Task:
Reply only with how many lines below contain "remove".

Source records:
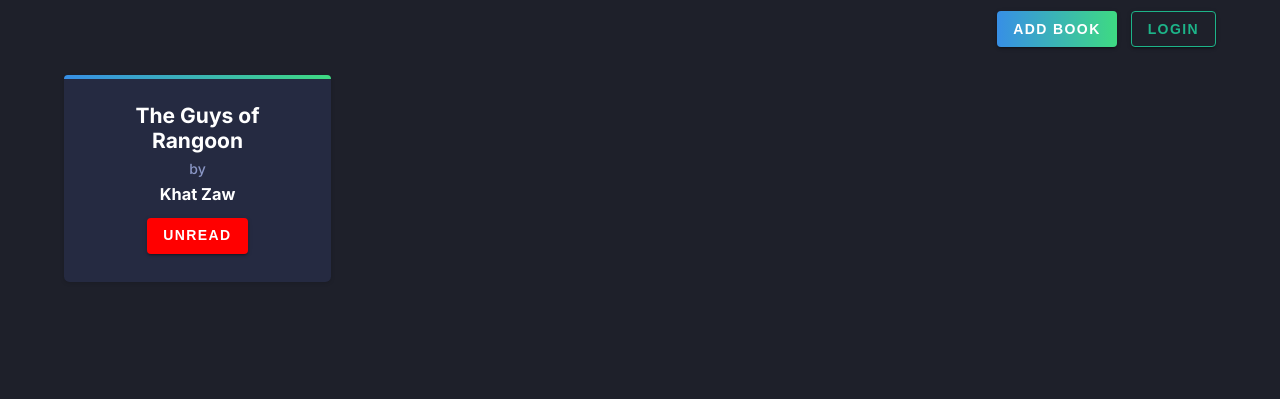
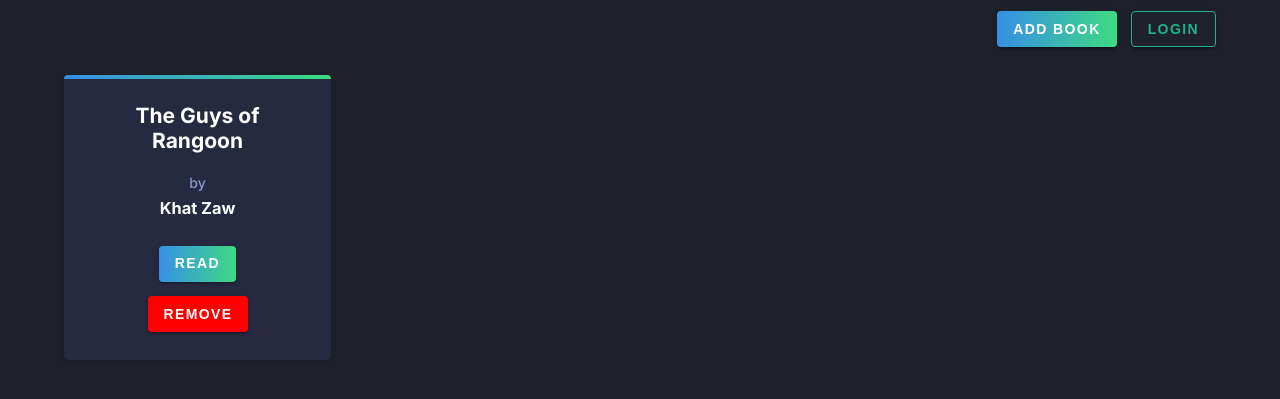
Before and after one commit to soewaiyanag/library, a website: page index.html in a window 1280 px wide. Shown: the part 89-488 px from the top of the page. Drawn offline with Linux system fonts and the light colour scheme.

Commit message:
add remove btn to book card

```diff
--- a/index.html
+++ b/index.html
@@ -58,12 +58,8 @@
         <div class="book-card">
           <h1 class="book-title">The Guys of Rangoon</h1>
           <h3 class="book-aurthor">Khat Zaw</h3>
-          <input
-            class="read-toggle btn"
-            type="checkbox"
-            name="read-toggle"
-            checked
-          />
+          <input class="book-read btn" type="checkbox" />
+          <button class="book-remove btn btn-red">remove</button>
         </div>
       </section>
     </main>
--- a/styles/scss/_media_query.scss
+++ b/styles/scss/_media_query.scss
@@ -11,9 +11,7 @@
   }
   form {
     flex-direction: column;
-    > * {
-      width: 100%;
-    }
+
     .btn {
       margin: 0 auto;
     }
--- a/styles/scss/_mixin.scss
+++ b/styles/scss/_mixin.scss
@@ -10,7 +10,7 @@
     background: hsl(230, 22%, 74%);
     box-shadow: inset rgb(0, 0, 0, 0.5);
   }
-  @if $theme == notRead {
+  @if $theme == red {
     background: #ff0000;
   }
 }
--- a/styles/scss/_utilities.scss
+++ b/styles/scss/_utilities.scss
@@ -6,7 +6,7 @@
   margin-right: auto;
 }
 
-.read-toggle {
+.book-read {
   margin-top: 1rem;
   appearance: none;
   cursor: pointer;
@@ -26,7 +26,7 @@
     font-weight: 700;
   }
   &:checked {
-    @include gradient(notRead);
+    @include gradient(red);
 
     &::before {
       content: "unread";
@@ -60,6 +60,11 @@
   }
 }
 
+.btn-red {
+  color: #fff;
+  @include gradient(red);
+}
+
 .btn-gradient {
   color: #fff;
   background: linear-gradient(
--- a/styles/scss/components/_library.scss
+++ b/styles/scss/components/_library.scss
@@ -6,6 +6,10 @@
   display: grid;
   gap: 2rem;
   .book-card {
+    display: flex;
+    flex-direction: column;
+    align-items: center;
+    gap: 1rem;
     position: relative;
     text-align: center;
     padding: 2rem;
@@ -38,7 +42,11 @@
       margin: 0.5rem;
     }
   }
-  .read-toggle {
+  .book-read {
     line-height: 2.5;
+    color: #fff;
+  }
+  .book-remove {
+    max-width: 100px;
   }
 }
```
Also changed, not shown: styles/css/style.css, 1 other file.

...

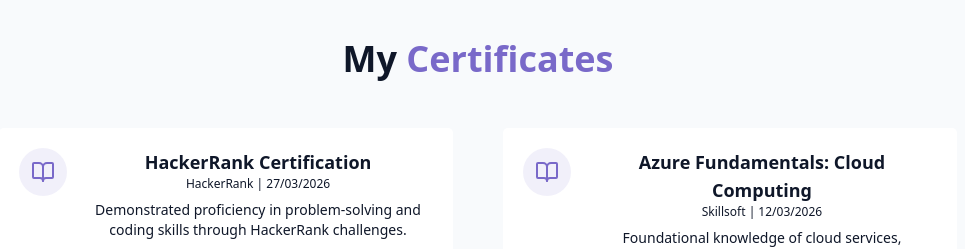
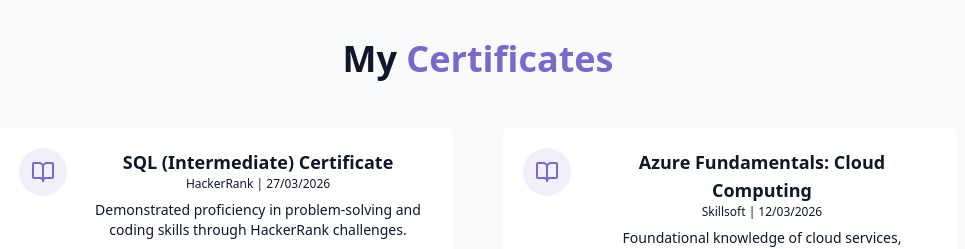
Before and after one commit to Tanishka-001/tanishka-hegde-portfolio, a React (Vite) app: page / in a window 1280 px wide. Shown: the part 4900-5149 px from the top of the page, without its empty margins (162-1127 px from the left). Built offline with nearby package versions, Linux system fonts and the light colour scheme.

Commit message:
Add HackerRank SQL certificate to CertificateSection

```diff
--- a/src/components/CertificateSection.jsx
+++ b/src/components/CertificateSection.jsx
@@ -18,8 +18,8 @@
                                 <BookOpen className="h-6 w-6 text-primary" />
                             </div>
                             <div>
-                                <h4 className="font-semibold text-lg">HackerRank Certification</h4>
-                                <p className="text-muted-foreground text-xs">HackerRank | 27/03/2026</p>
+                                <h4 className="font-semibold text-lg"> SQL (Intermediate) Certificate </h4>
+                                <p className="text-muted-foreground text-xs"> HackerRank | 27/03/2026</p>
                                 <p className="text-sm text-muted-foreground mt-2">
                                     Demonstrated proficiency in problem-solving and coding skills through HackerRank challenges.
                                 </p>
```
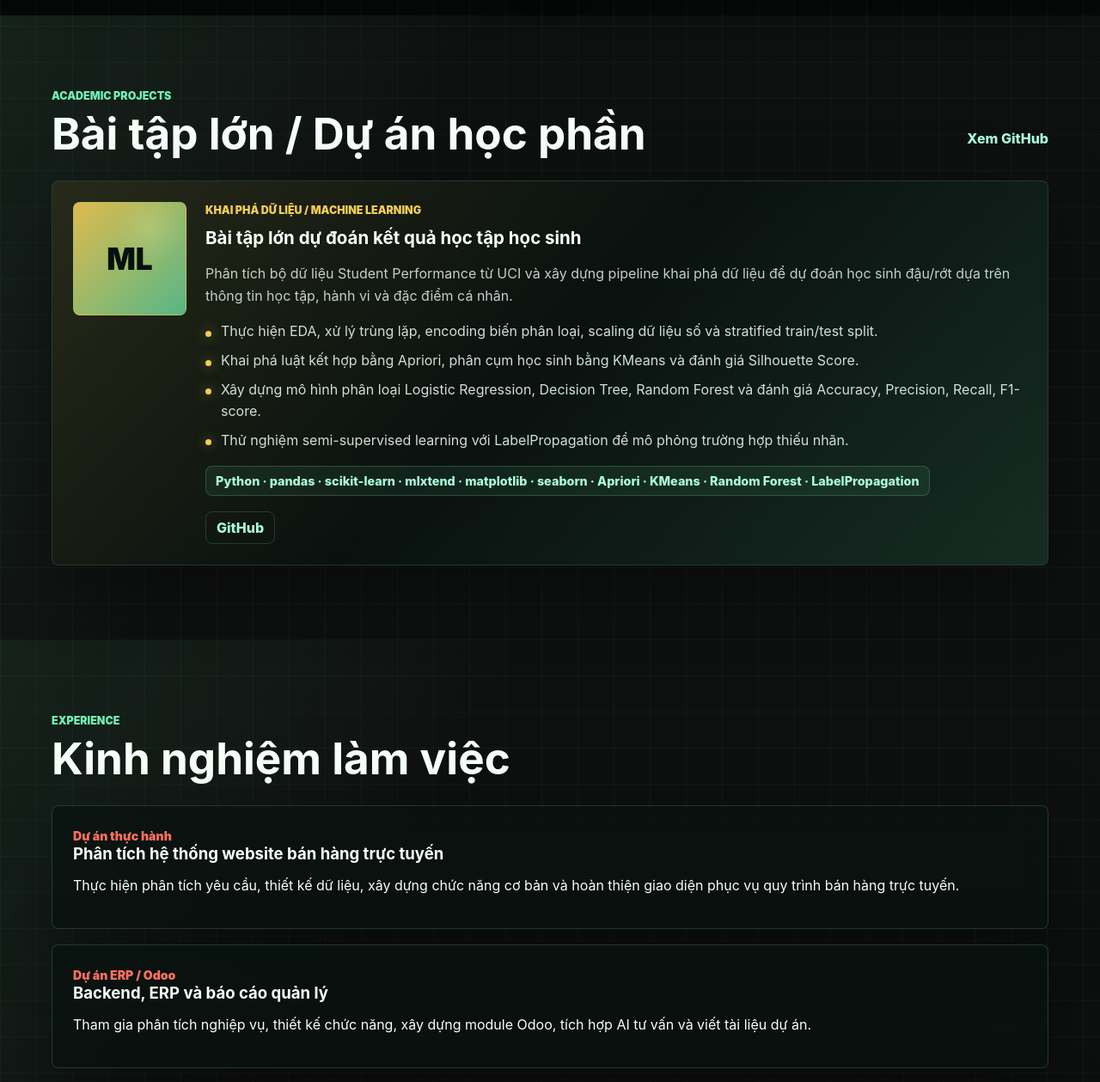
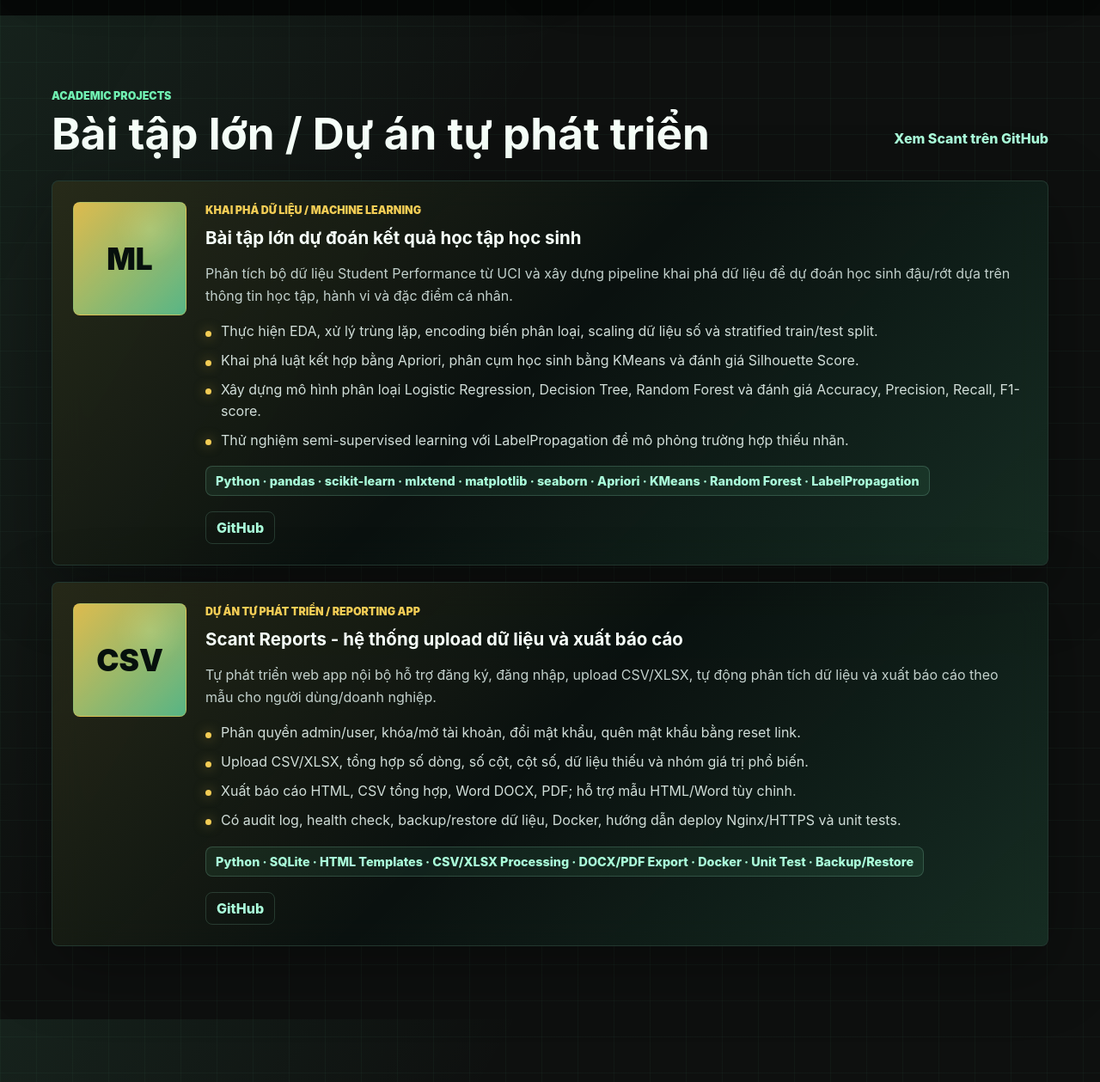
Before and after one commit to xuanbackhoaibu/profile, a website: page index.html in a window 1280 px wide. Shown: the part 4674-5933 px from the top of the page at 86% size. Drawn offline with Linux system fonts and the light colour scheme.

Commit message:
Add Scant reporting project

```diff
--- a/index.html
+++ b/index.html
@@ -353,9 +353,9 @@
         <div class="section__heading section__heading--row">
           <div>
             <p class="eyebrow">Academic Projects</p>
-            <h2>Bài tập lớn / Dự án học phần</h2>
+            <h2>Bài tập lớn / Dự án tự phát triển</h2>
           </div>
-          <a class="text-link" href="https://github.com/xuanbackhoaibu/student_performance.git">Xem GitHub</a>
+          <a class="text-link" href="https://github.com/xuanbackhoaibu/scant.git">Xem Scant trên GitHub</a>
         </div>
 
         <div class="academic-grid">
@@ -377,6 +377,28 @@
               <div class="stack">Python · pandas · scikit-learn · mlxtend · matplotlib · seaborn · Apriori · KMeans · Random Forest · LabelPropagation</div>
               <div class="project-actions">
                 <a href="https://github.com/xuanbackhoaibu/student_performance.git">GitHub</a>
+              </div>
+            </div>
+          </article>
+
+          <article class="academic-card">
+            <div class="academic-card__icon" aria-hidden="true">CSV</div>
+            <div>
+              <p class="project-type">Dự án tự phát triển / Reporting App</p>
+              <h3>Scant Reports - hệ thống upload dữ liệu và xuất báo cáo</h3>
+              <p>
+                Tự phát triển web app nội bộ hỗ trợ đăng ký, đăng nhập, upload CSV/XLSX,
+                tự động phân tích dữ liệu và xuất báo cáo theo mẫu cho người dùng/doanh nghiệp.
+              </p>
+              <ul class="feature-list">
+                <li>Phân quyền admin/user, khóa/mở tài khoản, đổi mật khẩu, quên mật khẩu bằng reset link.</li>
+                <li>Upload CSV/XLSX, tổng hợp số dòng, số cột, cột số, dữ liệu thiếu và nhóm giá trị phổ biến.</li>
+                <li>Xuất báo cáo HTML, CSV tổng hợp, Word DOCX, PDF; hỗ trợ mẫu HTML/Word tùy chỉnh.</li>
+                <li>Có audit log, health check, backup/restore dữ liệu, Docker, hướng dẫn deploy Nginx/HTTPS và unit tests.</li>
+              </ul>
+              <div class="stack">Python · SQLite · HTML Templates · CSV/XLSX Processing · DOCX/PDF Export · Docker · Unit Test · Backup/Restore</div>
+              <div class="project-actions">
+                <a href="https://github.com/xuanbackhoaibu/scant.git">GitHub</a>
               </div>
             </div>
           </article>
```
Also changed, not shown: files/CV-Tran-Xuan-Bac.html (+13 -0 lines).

...

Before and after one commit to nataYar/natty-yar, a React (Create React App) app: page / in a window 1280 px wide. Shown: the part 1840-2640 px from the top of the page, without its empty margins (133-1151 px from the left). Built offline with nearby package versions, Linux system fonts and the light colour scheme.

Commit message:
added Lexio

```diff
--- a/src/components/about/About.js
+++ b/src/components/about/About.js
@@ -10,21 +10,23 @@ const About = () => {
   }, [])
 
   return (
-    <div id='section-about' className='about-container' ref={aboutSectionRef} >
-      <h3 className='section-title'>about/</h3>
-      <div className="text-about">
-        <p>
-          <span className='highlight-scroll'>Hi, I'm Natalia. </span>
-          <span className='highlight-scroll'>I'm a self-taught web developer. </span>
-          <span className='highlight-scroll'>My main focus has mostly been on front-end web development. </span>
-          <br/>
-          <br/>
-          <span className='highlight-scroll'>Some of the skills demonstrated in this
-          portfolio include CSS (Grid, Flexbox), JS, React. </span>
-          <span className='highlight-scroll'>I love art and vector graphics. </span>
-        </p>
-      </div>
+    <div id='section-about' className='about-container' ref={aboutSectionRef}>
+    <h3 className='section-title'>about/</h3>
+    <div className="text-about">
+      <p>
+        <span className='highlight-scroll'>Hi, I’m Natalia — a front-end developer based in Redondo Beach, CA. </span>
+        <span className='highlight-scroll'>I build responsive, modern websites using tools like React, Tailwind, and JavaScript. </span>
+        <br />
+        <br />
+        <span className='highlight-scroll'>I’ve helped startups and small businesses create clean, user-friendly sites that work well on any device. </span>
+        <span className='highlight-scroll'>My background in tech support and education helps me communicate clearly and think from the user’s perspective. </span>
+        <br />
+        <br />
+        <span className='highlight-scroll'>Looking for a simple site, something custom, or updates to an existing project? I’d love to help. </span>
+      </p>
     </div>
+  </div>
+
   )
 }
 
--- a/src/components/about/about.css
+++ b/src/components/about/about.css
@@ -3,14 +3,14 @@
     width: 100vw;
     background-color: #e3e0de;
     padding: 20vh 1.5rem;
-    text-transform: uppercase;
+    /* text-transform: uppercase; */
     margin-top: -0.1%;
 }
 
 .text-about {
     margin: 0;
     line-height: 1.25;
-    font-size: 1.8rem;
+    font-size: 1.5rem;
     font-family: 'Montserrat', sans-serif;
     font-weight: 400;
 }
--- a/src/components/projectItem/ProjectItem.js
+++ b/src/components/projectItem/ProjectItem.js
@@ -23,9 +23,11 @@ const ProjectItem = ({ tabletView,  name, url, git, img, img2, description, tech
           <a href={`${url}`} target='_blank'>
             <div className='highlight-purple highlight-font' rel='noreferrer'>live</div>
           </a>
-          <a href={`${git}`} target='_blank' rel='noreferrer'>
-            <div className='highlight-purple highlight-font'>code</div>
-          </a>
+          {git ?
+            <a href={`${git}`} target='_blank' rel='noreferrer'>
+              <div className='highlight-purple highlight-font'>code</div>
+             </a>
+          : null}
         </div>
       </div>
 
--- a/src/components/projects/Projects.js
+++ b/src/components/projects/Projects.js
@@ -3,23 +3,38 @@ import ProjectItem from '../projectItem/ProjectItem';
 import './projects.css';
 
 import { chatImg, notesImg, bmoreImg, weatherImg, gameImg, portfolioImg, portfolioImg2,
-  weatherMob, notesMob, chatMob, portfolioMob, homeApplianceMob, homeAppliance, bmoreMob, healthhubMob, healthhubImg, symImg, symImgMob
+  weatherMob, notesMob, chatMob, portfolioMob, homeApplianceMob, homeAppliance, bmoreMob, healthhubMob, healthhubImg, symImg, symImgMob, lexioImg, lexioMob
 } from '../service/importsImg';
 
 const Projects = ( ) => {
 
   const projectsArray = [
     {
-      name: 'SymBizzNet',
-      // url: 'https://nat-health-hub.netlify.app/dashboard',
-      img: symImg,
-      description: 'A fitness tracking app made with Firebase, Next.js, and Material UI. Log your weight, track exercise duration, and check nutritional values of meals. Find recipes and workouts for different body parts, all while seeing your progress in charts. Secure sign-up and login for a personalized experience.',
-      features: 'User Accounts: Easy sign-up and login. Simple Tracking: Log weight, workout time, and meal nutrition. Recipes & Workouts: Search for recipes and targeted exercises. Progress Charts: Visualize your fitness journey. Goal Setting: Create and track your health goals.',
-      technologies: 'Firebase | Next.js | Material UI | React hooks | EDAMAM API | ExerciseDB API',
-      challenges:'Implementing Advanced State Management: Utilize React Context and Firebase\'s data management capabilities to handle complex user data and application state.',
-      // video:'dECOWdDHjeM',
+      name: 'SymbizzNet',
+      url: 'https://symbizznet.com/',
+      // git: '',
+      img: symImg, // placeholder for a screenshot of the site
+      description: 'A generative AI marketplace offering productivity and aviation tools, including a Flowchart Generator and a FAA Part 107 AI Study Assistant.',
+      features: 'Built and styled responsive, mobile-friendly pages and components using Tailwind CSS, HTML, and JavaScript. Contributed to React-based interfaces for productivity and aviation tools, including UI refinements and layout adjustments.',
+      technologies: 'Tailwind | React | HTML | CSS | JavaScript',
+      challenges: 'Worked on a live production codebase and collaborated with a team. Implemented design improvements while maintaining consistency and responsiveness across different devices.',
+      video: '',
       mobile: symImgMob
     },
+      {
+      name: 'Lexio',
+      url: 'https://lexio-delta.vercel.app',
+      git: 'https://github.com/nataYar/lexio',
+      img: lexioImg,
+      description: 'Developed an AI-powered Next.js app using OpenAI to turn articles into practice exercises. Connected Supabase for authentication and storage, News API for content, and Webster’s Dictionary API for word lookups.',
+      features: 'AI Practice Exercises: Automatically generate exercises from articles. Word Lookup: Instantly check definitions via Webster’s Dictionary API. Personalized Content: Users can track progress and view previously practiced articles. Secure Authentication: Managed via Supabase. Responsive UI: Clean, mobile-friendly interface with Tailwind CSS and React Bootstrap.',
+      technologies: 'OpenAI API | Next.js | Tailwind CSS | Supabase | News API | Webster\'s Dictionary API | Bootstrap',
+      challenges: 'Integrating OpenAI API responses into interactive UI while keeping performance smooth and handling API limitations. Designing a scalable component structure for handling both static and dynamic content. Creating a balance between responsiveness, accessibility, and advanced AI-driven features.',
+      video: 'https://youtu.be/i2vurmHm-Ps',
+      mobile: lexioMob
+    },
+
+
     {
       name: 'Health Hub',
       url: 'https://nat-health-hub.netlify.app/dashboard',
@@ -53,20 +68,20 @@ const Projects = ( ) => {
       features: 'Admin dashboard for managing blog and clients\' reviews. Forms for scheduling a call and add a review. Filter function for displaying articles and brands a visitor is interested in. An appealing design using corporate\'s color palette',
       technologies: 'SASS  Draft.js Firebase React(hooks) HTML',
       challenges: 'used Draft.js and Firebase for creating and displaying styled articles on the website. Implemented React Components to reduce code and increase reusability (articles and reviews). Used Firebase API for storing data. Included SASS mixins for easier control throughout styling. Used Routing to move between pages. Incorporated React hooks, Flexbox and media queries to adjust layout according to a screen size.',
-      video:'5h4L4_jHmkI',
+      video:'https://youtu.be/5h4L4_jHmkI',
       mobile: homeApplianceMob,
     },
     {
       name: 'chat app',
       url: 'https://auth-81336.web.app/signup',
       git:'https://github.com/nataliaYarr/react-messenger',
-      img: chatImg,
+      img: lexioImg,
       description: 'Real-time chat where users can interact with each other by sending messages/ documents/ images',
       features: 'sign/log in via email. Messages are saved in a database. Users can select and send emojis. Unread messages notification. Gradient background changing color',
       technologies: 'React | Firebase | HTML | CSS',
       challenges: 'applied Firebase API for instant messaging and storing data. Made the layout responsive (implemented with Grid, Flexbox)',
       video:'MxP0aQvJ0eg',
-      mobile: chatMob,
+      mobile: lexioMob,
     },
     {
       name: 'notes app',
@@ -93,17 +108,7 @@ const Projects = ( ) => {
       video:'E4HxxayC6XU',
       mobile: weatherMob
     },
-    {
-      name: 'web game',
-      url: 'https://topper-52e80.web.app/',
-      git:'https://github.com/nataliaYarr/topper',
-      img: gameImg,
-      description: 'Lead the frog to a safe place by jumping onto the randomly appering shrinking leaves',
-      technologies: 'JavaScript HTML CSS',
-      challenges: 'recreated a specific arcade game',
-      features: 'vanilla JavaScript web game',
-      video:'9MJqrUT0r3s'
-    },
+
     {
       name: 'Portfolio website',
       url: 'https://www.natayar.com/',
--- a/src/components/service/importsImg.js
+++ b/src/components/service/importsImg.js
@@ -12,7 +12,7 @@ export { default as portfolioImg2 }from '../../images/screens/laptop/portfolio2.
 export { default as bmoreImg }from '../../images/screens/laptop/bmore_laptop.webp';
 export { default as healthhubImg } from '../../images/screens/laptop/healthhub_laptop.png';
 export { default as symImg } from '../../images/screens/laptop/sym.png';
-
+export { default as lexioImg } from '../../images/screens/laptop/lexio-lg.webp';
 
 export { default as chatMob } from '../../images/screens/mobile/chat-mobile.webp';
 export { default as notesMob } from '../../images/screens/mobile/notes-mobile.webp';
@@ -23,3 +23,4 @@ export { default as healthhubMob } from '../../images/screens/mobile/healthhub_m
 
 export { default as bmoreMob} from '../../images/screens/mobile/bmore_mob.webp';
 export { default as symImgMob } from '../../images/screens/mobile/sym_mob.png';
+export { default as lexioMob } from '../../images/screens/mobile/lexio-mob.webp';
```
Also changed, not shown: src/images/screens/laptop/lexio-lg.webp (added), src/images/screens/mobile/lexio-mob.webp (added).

Solution to the problem:
3